News Transport

Department of Transport Publishes ‘Five Cities Demand Management’ Research Report

The Department of Transport has published the final phase of the Five Cities Demand Management Research Report.

The Report, which was conducted by Systra LTD on behalf of the Department, helps us to better understand what drives transport demand and how we can encourage a greater shift to more sustainable and healthier forms of travel in Ireland’s five largest urban centres—Dublin, Cork, Waterford, Limerick, and Galway. The findings from this Study will constitute a valuable resource for National and Local Authorities as they work to implement complementary demand management policy measures at national and local level over the coming years.

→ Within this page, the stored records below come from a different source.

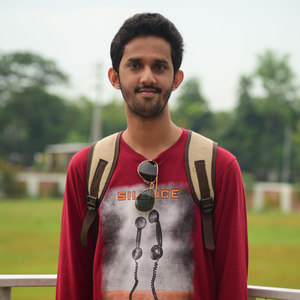
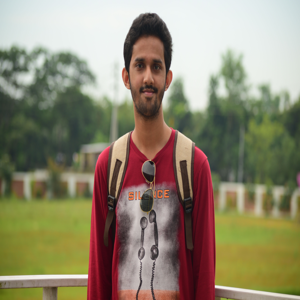
used BytesIO to the models files

diff --git a/user_profile/models.py b/user_profile/models.py
@@ -6,6 +6,11 @@ from users.models import CustomUser
 from django.urls import reverse
 
 from PIL import Image
+from io import BytesIO
+from django.core.files.uploadedfile import InMemoryUploadedFile
+import sys
+    
+
 from django.core.files.storage import default_storage as storage
 
 from django.db import DEFAULT_DB_ALIAS
@@ -60,11 +65,18 @@ class UserProfileInfo(models.Model):
 
 
     def save(self, *args, **kwargs):
-        super(UserProfileInfo, self).save(*args, **kwargs)
         if self.User_image:
-            filename = str(self.User_image.path)
-            img = Image.open(filename)
-            width, height = img.size  # Get dimensions
+
+            img = Image.open(self.User_image)
+            outputIoStream = BytesIO()
+
+            imageTemporaryResized = img.resize( (300,300) )
+            imageTemporaryResized.save(outputIoStream, format='png', quality=150)
+            outputIoStream.seek(0)
+            self.User_image = InMemoryUploadedFile(outputIoStream, 'ImageField', "%s.png" %self.User_image.name.split('.')[0], 'image/png', sys.getsizeof(outputIoStream), None)
+            super(UserProfileInfo, self).save(*args, **kwargs)
+
+            '''width, height = img.size  # Get dimensions
 
             if width > 300 and height > 300:
                 # keep ratio but shrink down
@@ -89,11 +101,12 @@ class UserProfileInfo(models.Model):
 
             if width > 300 and height > 300:
                 img.thumbnail((300, 300), Image.ANTIALIAS)
-            img.save(filename)
-            '''fh = storage.open(self.User_image.name, "wb")
-            format = 'png'
-            img.save(fh, format)
-            fh.close()'''
+
+            image_file = StringIO.StringIO()
+            img.save(image_file, 'JPEG', quality=90)
+
+            User_image.file = image_file'''
+
 
 
 

diff --git a/users/models.py b/users/models.py
@@ -6,6 +6,10 @@ from PIL import Image
 from django.core.files.storage import default_storage as storage
 from django.db import DEFAULT_DB_ALIAS
 
+from io import BytesIO
+from django.core.files.uploadedfile import InMemoryUploadedFile
+import sys
+
 
 class CustomUser(AbstractUser):
     email = models.EmailField(unique=True)
@@ -18,6 +22,17 @@ class CustomUser(AbstractUser):
     def save(self, *args, **kwargs):
         self.username = self.email
         self.last_login = timezone.now()
+
+        if self.image_thumbnail:
+
+            img = Image.open(self.image_thumbnail)
+            outputIoStream = BytesIO()
+
+            imageTemporaryResized = img.resize( (100,100) )
+            imageTemporaryResized.save(outputIoStream, format='png', quality=90)
+            outputIoStream.seek(0)
+            self.image_thumbnail = InMemoryUploadedFile(outputIoStream, 'ImageField', "%s.png" %self.image_thumbnail.name.split('.')[0], 'image/png', sys.getsizeof(outputIoStream), None)
+            
         
         super(CustomUser, self).save(*args, **kwargs)
 

diff --git a/user_profile/views.py b/user_profile/views.py
@@ -62,11 +62,11 @@ def detailUserProfileInfo(request, pk):
             
             p.save()
 
-            '''if User_image:
+            if User_image:
 
                 user_thumbnail = CustomUser.objects.get(id=request.user.id)
                 user_thumbnail.image_thumbnail = User_image
-                user_thumbnail.save()'''
+                user_thumbnail.save()
             
             
            
@@ -130,11 +130,11 @@ def detailUserProfileInfo(request, pk):
 
                 user_profile.save()
 
-                '''if User_image:
+                if User_image:
 
                     user_thumbnail = CustomUser.objects.get(id=request.user.id)
                     user_thumbnail.image_thumbnail = User_image
-                    user_thumbnail.save()'''
+                    user_thumbnail.save()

This Study supports the delivery of desirable outcomes outlined in the 2021 Climate Action Plan as we work to decarbonise our transport system and address the challenges of climate change.

As part of the overall Study, a wide range of measures have been identified and assessed in terms of their impact in reducing emissions, tackling congestion, improving air quality, and improving the overall urban environment of the five cities. This includes measures such as, reallocating road space from cars to prioritise walking, cycling and public transport; delivering safer walking and cycling options; reducing parking provision; and introducing the concept of 15- minute neighbourhoods – where all the daily needs of a city’s population can be reached by a short walk, cycle or public transport journey.

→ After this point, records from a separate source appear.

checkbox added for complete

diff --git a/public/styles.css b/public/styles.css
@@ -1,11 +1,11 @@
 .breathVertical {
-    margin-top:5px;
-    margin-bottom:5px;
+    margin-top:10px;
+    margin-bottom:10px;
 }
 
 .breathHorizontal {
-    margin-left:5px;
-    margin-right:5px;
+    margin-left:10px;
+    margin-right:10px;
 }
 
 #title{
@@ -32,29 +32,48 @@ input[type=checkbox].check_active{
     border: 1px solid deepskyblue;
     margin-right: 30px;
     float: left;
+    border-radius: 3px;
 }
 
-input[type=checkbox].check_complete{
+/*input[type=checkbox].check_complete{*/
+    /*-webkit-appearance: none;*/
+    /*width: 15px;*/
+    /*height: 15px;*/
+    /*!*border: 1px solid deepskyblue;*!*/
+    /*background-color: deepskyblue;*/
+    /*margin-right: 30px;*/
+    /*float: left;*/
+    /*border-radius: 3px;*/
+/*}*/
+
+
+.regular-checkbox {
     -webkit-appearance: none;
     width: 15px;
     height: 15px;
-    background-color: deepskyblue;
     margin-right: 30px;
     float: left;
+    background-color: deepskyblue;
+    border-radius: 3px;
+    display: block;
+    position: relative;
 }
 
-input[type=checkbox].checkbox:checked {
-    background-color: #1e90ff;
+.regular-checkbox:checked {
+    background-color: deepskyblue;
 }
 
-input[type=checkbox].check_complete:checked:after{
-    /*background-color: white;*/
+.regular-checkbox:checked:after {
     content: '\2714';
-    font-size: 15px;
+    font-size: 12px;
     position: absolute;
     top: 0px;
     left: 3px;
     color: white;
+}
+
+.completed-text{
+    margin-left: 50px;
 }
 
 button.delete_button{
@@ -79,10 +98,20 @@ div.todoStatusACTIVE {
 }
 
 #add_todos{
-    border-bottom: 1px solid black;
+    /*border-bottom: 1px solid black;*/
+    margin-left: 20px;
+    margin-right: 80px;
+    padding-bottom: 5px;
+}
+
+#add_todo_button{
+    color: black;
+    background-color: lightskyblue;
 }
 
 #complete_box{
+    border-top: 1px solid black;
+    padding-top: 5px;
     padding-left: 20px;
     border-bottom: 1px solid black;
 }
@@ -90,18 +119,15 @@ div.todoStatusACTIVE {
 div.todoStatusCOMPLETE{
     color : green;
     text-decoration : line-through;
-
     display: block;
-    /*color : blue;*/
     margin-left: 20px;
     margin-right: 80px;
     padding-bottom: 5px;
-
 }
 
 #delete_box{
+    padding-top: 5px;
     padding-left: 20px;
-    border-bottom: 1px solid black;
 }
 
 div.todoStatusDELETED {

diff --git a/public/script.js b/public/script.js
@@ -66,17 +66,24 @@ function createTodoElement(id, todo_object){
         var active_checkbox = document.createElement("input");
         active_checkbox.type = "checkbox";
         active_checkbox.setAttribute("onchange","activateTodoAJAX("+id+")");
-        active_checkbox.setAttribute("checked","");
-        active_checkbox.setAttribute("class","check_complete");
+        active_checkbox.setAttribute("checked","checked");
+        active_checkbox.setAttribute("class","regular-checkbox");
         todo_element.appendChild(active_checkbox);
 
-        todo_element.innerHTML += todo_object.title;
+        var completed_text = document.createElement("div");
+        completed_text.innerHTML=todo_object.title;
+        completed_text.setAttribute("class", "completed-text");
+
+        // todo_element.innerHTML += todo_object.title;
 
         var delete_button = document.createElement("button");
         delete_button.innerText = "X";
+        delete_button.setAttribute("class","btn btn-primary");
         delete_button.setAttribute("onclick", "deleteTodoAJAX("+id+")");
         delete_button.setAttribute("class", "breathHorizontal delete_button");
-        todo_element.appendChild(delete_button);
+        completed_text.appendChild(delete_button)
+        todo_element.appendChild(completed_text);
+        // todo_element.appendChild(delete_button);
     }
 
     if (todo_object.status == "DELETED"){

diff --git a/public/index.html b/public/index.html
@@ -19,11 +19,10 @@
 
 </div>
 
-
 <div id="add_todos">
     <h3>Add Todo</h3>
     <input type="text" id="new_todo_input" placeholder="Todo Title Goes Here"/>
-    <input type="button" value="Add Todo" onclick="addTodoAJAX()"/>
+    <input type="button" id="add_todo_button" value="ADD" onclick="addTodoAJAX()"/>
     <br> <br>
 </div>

The outputs of the completed Research Report provide a series of evidence-based demand management recommendations for each of our 5 cities (ranked in order of effectiveness) along with a national roadmap for delivery.

The next steps will be for the Department of Transport to engage with Regional Assemblies and Local Authorities to identify a pathway for the implementation of demand management measures in the coming years.

The Five Cities Demand Management Recommendations Report and Executive Summary are available to view here.

Related Posts